Directions for this task. What is the number of lines in the material below that include the word "Argentina"? Write that number and nothing more.

§

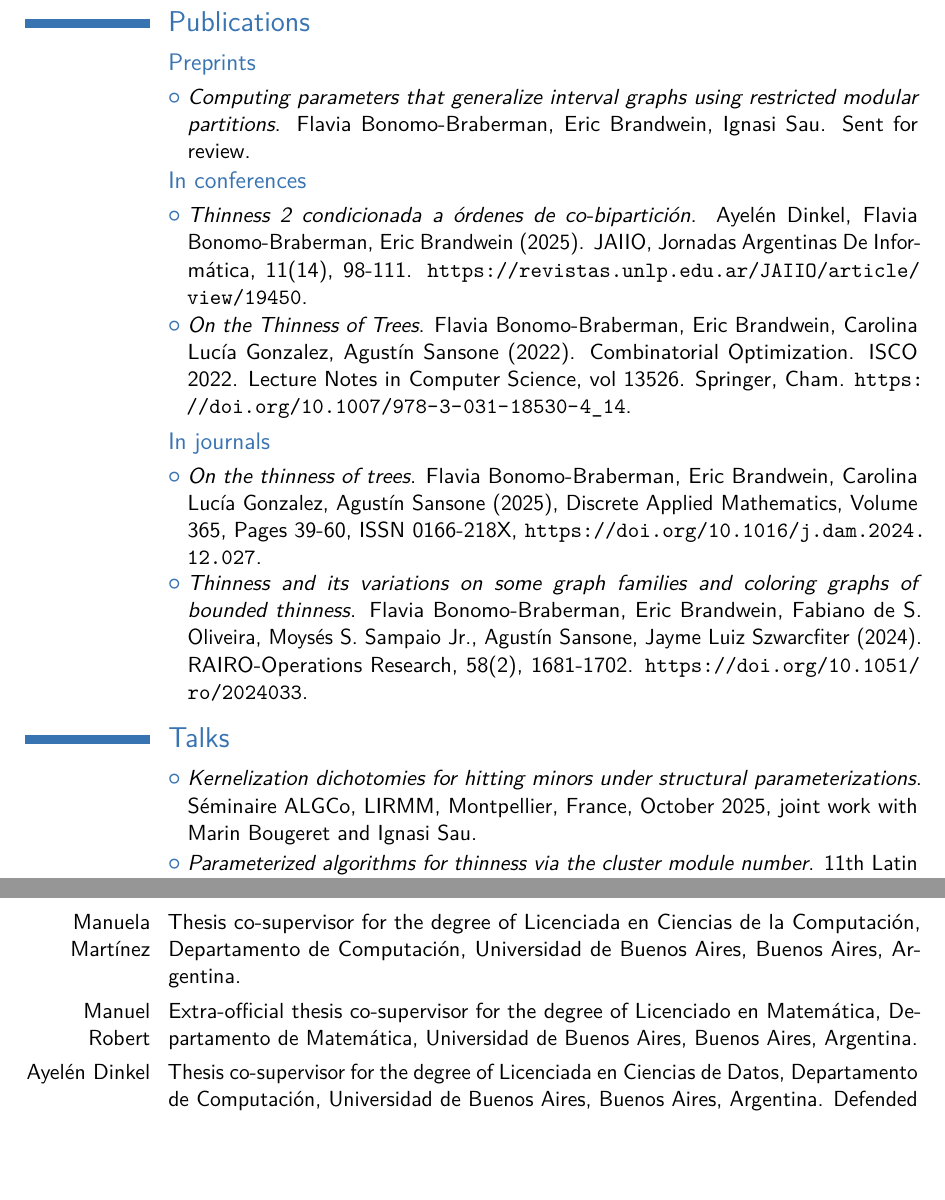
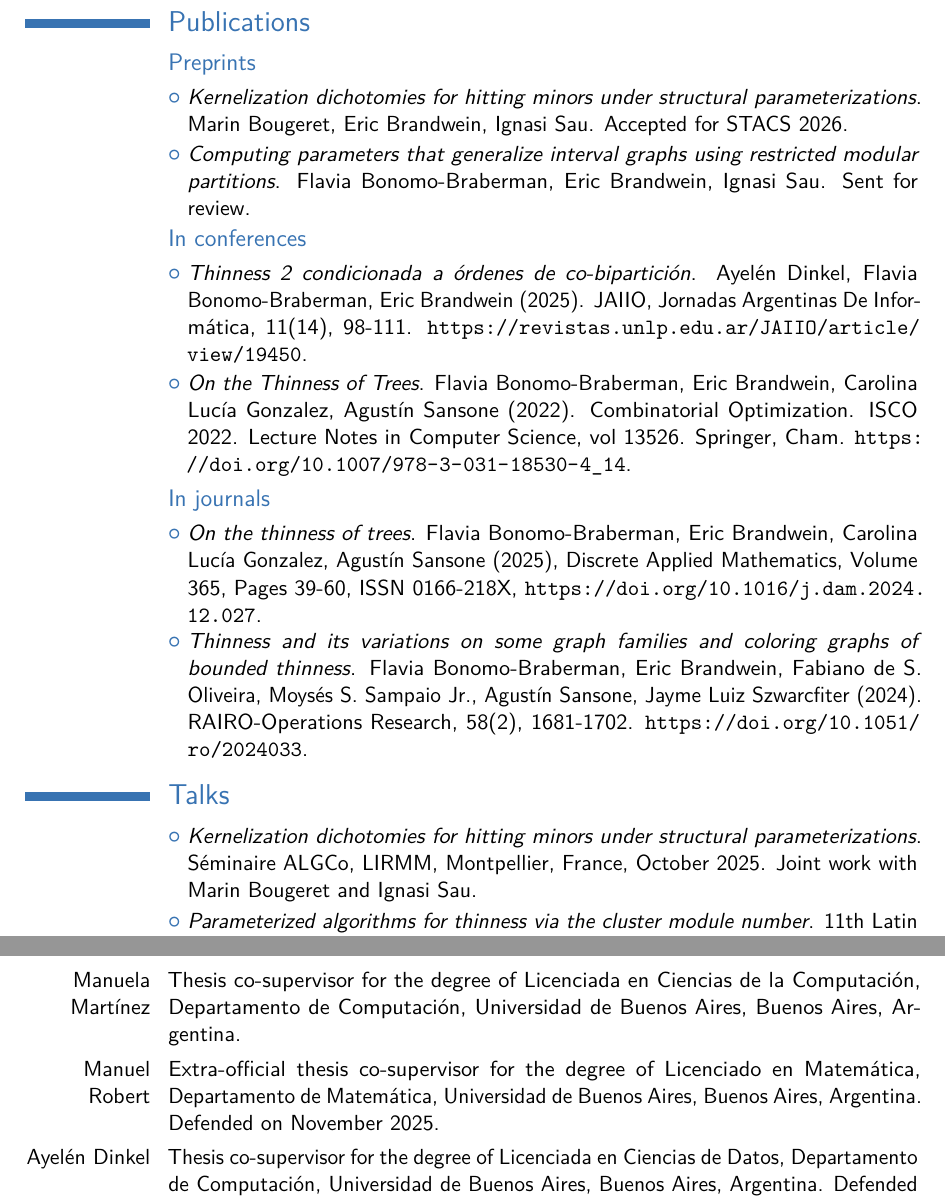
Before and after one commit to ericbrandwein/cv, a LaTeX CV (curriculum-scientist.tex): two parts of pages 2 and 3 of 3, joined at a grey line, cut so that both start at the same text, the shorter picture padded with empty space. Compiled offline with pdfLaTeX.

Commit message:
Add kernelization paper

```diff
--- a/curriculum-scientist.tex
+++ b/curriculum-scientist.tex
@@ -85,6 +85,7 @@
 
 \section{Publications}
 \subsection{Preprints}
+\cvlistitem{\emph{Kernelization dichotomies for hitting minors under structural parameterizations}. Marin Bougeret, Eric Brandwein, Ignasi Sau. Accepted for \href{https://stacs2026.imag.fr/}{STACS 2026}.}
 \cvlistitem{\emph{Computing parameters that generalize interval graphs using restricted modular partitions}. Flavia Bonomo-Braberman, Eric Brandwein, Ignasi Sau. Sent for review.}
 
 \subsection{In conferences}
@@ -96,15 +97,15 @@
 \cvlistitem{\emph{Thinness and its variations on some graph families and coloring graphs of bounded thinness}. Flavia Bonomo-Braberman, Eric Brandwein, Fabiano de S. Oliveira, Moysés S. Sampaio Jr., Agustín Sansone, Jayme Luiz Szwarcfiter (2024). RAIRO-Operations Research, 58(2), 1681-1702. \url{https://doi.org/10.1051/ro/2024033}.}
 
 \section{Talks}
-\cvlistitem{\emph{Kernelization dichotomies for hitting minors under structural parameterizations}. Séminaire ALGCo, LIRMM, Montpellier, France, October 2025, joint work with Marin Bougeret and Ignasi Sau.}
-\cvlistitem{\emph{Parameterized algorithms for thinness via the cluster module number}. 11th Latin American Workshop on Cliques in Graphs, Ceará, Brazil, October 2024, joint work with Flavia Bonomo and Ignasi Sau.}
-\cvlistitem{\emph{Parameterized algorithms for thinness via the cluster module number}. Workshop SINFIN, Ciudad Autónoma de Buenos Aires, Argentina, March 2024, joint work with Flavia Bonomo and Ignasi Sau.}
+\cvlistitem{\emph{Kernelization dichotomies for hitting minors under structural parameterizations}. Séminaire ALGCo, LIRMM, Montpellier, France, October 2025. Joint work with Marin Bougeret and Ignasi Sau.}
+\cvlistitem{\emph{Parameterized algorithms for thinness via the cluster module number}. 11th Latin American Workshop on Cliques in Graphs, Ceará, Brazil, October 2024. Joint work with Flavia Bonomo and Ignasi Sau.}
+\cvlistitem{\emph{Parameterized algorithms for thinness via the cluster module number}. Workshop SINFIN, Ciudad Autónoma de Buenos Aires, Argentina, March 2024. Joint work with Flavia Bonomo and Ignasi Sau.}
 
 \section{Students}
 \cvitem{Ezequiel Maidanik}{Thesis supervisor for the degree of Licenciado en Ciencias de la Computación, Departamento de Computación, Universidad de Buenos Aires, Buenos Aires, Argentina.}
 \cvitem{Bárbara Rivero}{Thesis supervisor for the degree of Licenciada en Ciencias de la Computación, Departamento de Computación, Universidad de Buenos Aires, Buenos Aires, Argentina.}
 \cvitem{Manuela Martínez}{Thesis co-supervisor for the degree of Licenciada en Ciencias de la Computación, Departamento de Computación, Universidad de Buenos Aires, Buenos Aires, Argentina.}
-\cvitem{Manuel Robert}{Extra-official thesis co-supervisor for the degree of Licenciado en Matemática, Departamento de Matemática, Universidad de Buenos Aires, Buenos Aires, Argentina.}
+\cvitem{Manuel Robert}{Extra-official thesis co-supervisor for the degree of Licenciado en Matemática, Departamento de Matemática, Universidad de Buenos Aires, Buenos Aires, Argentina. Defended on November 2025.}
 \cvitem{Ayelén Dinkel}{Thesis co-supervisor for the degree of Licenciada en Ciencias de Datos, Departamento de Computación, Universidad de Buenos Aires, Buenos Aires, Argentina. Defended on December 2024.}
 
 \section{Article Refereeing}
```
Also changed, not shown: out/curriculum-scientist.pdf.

§

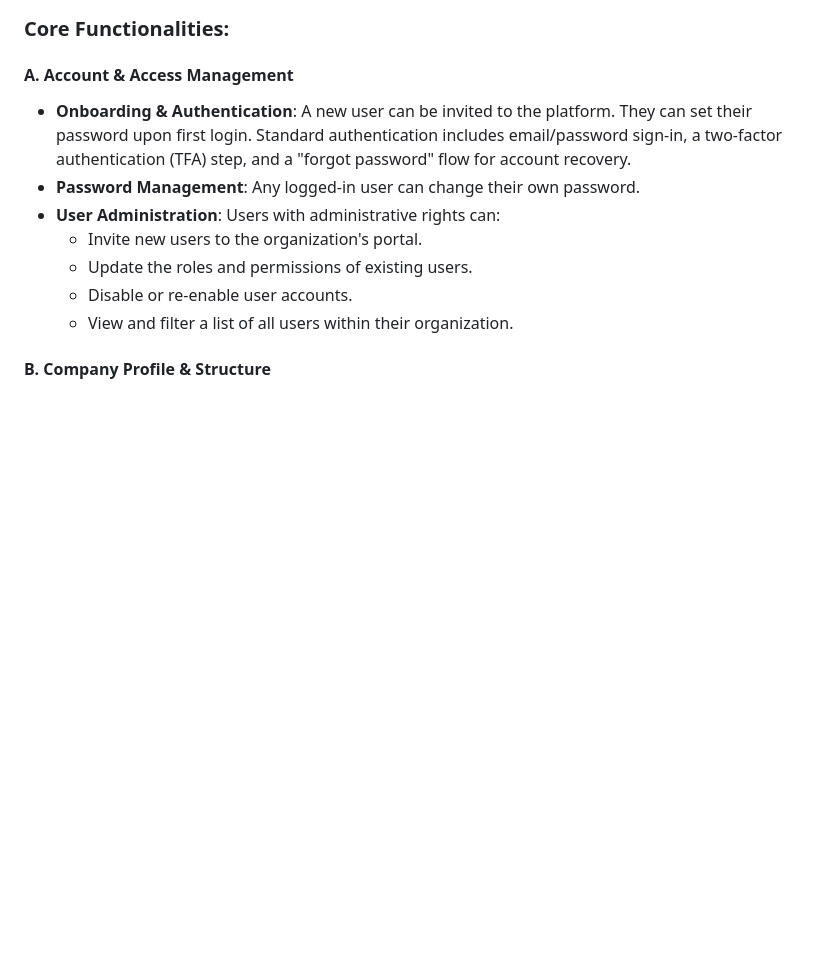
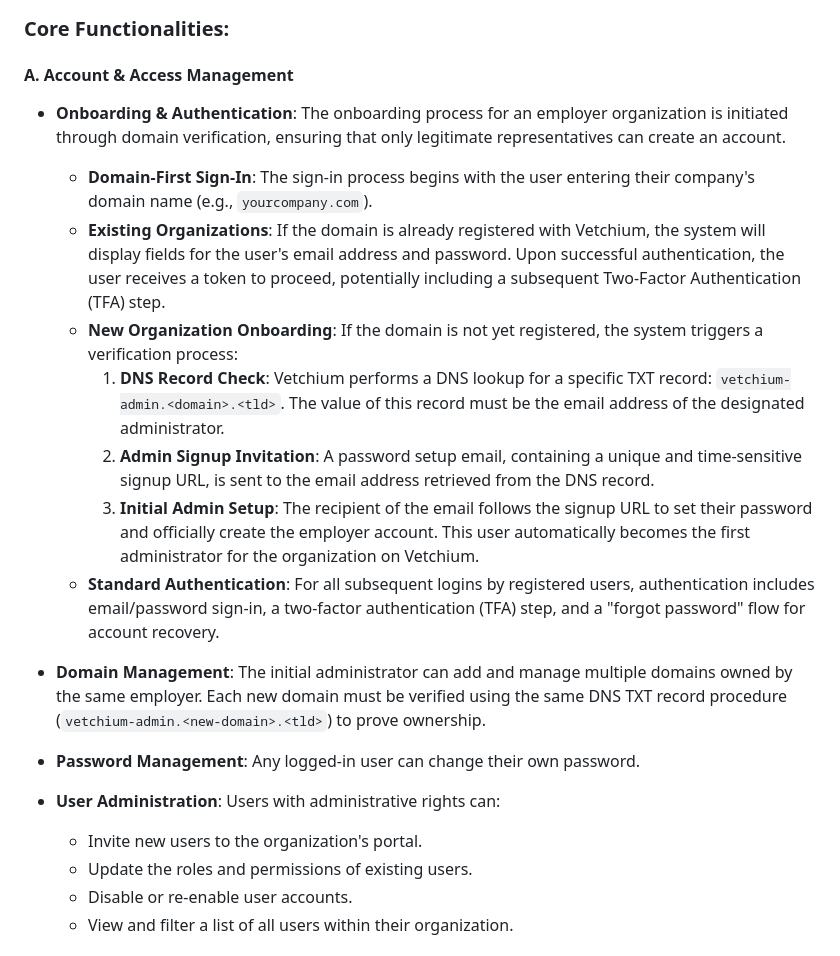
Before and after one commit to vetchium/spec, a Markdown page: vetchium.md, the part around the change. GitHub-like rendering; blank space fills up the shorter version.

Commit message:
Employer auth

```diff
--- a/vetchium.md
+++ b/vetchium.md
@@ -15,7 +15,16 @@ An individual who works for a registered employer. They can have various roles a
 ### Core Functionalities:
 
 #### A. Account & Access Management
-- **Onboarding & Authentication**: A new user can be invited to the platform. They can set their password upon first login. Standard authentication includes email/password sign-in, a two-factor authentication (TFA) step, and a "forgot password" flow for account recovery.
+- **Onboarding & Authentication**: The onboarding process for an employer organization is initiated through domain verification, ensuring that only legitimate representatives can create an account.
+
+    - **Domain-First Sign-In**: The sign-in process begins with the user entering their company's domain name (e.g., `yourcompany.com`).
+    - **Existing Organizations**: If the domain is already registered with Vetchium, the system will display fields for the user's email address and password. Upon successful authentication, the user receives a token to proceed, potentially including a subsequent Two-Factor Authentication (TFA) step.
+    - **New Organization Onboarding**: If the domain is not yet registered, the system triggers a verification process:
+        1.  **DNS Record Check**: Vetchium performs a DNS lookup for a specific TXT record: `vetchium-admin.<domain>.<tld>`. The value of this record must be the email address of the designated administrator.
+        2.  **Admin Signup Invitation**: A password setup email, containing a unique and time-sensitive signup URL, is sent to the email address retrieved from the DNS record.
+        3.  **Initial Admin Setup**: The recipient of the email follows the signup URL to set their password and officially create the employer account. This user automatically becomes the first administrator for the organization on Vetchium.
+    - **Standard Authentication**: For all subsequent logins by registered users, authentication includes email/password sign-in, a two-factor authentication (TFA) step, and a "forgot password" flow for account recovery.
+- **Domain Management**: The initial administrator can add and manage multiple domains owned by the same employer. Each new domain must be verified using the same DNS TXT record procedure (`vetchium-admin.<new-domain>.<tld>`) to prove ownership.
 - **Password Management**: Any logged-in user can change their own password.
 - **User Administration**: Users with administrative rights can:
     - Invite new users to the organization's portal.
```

§

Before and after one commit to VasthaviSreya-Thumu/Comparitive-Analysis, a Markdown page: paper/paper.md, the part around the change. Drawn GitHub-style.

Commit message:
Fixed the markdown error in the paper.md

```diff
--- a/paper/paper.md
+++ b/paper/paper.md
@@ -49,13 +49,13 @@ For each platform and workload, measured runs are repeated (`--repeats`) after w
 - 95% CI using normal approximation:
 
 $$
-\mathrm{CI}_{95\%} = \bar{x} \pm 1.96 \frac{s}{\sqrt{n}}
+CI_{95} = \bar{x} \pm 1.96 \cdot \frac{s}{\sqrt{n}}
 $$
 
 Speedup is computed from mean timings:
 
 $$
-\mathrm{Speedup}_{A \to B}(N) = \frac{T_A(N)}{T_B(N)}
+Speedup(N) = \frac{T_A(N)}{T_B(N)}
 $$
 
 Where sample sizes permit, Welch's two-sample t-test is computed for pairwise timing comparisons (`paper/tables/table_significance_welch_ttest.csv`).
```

§

Written response. 8